▶ _YOUR OBJECTIVE_: Search the data below for the string "text". Extract every line that contains it.

::: MATERIAL SHOWN

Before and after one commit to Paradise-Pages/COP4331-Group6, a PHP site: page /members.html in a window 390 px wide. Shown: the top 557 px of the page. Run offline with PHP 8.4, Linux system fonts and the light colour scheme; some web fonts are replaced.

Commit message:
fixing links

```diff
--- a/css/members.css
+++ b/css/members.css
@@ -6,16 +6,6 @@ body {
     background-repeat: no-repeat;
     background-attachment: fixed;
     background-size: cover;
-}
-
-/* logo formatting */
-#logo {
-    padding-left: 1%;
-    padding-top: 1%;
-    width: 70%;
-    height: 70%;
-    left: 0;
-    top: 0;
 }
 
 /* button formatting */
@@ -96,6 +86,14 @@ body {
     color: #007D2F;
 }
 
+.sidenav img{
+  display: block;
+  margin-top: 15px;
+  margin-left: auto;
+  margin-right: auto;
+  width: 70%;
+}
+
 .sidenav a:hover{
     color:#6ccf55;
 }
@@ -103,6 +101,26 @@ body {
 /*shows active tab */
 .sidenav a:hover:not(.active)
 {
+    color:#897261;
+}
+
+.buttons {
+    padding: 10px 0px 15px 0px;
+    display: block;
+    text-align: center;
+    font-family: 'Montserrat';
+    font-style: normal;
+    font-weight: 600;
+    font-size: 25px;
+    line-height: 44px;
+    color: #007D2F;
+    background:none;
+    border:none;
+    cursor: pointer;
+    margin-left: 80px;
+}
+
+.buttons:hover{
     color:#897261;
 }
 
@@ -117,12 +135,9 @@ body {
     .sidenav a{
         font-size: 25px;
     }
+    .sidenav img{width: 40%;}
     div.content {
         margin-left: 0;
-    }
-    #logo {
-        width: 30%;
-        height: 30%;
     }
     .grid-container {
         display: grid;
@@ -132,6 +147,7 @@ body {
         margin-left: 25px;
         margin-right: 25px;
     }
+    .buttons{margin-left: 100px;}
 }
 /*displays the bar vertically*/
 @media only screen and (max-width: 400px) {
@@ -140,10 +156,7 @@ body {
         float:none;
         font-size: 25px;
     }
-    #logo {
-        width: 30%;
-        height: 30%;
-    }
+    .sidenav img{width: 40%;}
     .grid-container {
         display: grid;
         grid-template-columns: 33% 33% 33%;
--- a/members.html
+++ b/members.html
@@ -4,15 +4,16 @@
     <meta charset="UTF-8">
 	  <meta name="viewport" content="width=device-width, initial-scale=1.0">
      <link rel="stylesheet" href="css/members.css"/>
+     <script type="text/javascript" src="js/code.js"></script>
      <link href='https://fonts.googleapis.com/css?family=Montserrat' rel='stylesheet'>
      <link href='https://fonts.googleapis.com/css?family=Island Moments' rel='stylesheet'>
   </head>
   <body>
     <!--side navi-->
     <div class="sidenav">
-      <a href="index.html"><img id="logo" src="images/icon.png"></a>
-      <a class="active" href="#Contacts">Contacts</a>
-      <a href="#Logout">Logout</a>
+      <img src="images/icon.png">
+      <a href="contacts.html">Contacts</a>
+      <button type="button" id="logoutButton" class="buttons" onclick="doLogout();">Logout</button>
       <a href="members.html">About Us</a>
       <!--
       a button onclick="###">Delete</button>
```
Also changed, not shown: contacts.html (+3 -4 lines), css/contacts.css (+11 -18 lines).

::::::

▶ _FINISHED EXERCISE_:
+    text-align: center;
+     <script type="text/javascript" src="js/code.js"></script>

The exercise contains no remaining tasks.